- WHAT YOU WILL DO: Copy every line that contains the string "testdb" from the entries below.

- THE DATA:
■ ■ ■ ■
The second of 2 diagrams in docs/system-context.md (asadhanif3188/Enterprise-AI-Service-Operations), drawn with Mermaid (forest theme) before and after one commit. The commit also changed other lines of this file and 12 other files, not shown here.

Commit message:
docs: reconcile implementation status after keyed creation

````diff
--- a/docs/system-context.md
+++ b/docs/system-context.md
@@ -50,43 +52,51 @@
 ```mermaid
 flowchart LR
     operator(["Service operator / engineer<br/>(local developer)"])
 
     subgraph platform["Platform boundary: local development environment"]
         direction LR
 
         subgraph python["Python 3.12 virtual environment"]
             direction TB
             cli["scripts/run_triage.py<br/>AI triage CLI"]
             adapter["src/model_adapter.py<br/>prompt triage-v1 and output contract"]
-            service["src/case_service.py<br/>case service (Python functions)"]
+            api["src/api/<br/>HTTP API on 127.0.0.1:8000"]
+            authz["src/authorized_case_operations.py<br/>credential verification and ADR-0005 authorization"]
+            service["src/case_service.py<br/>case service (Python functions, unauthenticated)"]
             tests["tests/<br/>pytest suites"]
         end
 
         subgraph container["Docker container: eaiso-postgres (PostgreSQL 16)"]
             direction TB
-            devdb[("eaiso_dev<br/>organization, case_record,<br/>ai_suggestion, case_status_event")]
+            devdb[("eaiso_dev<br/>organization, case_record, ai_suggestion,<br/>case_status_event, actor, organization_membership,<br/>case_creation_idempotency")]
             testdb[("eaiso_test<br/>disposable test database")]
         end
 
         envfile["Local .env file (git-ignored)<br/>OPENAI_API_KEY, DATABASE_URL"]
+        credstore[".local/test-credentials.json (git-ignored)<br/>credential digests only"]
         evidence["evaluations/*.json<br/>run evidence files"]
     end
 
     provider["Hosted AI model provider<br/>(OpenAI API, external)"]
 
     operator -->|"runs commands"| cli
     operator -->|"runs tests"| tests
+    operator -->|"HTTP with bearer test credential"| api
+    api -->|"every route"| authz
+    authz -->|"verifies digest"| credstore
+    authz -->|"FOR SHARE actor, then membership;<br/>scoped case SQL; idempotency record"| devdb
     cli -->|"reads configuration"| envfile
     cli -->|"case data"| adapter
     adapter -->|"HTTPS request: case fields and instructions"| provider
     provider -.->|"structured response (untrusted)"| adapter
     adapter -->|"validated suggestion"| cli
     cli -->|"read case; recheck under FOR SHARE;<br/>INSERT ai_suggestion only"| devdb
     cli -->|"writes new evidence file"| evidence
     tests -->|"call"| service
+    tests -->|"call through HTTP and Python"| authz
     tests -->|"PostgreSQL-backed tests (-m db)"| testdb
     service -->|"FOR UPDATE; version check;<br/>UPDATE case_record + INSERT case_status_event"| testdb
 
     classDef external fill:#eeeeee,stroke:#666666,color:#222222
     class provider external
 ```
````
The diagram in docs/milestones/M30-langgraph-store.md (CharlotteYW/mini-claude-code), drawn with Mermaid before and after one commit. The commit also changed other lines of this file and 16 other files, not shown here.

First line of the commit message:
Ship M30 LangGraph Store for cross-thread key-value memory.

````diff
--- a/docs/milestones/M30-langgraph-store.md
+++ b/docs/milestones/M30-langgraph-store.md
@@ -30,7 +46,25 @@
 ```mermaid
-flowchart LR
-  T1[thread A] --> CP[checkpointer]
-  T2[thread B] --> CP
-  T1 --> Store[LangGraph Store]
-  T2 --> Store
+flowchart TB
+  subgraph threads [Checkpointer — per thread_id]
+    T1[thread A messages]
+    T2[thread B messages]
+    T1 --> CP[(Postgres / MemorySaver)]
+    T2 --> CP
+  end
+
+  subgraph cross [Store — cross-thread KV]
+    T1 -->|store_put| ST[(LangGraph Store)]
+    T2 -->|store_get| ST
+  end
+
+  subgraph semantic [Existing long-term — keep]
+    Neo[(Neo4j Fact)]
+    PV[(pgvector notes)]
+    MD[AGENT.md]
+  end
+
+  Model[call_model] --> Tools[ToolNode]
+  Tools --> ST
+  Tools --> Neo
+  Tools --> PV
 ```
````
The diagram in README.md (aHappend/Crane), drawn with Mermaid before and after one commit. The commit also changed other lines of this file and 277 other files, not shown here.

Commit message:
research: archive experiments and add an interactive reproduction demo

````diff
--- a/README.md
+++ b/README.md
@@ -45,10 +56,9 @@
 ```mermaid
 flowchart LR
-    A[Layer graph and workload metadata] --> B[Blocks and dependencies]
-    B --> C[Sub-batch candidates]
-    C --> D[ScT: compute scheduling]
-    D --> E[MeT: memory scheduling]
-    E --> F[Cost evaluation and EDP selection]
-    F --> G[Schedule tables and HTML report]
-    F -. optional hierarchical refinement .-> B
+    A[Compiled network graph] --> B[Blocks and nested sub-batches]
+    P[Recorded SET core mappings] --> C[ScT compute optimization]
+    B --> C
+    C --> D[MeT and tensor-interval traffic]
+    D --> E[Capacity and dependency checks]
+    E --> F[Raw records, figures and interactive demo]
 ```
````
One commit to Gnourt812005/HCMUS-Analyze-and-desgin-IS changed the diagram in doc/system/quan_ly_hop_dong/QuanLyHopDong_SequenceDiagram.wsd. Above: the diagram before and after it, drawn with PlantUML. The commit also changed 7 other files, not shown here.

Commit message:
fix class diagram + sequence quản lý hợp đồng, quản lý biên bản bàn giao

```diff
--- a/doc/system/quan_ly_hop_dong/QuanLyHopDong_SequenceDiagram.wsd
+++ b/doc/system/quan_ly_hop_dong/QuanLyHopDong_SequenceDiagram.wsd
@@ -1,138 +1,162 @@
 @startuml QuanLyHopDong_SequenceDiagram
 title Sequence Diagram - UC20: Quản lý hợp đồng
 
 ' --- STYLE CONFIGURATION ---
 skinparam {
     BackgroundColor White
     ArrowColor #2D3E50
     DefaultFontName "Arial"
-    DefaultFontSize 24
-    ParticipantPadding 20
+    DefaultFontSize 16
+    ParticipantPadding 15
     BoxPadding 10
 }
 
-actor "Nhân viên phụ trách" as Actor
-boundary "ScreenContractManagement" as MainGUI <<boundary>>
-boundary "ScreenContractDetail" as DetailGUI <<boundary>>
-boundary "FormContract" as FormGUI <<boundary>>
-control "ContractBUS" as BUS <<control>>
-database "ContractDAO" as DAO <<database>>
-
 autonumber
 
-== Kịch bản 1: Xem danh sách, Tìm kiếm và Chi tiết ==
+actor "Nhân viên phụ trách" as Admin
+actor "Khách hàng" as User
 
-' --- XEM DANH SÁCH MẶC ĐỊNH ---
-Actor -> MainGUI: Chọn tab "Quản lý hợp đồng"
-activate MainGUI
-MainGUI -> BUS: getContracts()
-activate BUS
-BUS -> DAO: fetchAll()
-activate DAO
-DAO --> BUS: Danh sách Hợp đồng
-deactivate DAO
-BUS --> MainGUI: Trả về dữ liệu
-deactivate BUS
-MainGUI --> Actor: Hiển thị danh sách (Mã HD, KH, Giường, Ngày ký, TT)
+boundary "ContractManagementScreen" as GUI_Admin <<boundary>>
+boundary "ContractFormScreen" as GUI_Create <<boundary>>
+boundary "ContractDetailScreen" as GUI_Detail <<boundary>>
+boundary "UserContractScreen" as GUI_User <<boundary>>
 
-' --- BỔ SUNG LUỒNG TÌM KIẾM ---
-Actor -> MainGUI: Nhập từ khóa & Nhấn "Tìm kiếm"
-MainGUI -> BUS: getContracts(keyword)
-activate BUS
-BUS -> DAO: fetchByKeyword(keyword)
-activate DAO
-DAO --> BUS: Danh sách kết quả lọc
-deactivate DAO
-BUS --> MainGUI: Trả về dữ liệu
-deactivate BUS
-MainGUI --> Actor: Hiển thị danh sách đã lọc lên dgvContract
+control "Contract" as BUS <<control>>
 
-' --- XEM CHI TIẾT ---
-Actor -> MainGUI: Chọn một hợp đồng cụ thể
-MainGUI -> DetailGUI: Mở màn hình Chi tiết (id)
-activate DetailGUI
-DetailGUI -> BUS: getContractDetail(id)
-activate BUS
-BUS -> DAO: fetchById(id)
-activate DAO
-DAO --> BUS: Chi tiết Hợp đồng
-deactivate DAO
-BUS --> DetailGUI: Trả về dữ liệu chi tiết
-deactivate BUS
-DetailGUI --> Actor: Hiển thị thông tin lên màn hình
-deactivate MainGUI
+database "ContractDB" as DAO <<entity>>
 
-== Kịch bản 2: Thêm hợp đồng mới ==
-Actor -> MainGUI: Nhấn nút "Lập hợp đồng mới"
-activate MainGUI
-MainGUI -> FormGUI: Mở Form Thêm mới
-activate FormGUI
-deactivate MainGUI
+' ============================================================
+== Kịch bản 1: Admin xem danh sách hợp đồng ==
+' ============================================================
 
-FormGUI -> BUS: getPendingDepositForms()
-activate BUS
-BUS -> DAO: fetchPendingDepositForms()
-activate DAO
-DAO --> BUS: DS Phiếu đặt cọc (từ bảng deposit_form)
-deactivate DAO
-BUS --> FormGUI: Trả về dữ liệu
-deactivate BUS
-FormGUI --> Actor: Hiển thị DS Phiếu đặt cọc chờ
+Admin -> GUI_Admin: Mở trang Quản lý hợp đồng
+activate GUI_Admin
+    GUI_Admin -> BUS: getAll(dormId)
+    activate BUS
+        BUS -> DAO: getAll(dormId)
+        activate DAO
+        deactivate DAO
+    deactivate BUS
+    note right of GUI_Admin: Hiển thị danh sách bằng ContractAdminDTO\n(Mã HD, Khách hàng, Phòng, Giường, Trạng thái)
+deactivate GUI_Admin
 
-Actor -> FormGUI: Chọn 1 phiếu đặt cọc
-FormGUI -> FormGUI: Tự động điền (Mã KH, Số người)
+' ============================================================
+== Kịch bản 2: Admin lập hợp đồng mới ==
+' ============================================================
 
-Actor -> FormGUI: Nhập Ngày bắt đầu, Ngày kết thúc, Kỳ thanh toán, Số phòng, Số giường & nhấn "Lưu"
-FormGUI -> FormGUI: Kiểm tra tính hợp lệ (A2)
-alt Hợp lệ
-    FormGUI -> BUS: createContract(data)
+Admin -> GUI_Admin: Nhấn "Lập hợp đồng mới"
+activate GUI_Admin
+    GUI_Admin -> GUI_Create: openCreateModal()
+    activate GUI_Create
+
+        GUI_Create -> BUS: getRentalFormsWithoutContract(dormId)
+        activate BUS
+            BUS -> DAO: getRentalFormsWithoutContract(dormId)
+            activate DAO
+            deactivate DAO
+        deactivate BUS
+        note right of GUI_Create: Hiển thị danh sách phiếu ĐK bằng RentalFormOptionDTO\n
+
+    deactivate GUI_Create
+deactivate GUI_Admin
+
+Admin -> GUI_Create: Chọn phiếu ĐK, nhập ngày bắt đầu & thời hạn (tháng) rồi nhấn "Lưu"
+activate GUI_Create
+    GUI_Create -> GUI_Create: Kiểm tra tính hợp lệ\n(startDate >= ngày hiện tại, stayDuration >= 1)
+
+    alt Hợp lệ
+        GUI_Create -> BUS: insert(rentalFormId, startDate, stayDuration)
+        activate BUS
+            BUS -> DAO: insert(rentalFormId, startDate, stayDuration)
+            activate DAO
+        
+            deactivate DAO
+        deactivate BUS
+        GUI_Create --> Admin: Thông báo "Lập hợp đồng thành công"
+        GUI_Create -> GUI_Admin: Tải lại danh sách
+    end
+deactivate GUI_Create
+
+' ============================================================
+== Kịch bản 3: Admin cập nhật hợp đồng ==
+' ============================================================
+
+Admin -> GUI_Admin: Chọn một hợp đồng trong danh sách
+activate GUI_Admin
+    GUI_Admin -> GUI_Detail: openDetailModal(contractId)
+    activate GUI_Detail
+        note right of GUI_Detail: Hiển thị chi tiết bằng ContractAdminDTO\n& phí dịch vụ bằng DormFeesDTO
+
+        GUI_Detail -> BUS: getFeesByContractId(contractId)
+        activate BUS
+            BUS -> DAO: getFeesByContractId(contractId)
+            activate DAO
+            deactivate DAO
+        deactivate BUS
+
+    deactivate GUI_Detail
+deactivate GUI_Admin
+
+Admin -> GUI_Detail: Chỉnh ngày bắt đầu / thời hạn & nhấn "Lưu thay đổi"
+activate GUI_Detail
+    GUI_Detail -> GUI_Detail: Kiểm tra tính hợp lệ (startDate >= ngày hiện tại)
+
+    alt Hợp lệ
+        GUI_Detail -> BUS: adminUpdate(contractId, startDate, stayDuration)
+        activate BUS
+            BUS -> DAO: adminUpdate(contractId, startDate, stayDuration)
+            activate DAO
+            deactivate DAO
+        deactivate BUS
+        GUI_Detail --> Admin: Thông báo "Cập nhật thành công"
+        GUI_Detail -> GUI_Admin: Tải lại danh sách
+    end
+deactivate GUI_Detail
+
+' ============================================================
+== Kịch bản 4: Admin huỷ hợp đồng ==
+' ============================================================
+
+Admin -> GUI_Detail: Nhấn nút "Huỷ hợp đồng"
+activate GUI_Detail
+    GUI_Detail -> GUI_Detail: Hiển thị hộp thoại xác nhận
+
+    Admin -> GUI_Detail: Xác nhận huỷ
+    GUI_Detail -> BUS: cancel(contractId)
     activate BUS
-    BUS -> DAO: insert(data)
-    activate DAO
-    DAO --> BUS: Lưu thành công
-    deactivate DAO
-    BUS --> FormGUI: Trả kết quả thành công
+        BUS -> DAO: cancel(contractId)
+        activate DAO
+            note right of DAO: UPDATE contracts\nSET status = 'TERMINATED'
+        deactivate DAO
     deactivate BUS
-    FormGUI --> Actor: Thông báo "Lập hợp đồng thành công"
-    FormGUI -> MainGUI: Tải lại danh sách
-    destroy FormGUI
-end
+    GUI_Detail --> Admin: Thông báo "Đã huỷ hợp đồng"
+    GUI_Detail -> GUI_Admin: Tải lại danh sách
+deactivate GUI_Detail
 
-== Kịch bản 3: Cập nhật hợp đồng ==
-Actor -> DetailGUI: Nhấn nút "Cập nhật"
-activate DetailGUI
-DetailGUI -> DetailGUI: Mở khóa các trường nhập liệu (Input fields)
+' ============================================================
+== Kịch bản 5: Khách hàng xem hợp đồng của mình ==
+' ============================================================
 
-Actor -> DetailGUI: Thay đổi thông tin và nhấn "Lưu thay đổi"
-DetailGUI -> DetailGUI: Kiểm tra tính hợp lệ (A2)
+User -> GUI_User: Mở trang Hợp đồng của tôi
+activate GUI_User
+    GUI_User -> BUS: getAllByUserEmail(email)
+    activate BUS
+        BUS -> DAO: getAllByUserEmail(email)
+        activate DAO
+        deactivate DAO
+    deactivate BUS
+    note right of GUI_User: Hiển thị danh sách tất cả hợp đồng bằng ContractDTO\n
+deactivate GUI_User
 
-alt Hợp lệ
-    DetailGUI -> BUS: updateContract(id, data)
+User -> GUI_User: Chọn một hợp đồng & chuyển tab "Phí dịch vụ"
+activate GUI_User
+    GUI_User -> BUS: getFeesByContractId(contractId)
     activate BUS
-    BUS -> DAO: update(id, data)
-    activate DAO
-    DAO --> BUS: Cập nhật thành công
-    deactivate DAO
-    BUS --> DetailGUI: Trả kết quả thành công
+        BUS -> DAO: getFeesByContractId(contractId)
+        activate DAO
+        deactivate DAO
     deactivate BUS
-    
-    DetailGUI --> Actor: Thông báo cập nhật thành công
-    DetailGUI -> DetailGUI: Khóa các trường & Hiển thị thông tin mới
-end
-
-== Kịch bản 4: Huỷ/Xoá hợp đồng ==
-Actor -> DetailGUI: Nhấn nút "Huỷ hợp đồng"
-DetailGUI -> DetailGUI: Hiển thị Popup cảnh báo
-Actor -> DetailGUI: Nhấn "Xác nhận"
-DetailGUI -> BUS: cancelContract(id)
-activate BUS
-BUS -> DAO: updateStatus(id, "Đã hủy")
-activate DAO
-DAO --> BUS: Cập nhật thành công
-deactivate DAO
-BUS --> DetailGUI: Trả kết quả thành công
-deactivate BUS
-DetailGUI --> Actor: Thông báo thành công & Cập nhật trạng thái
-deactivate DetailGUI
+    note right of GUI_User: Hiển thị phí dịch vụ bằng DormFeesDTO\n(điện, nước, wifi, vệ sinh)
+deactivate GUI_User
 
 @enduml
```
■ ■ ■ ■
- REPLY TO THE TASK:
             testdb[("eaiso_test<br/>disposable test database")]
     tests -->|"PostgreSQL-backed tests (-m db)"| testdb
     service -->|"FOR UPDATE; version check;<br/>UPDATE case_record + INSERT case_status_event"| testdb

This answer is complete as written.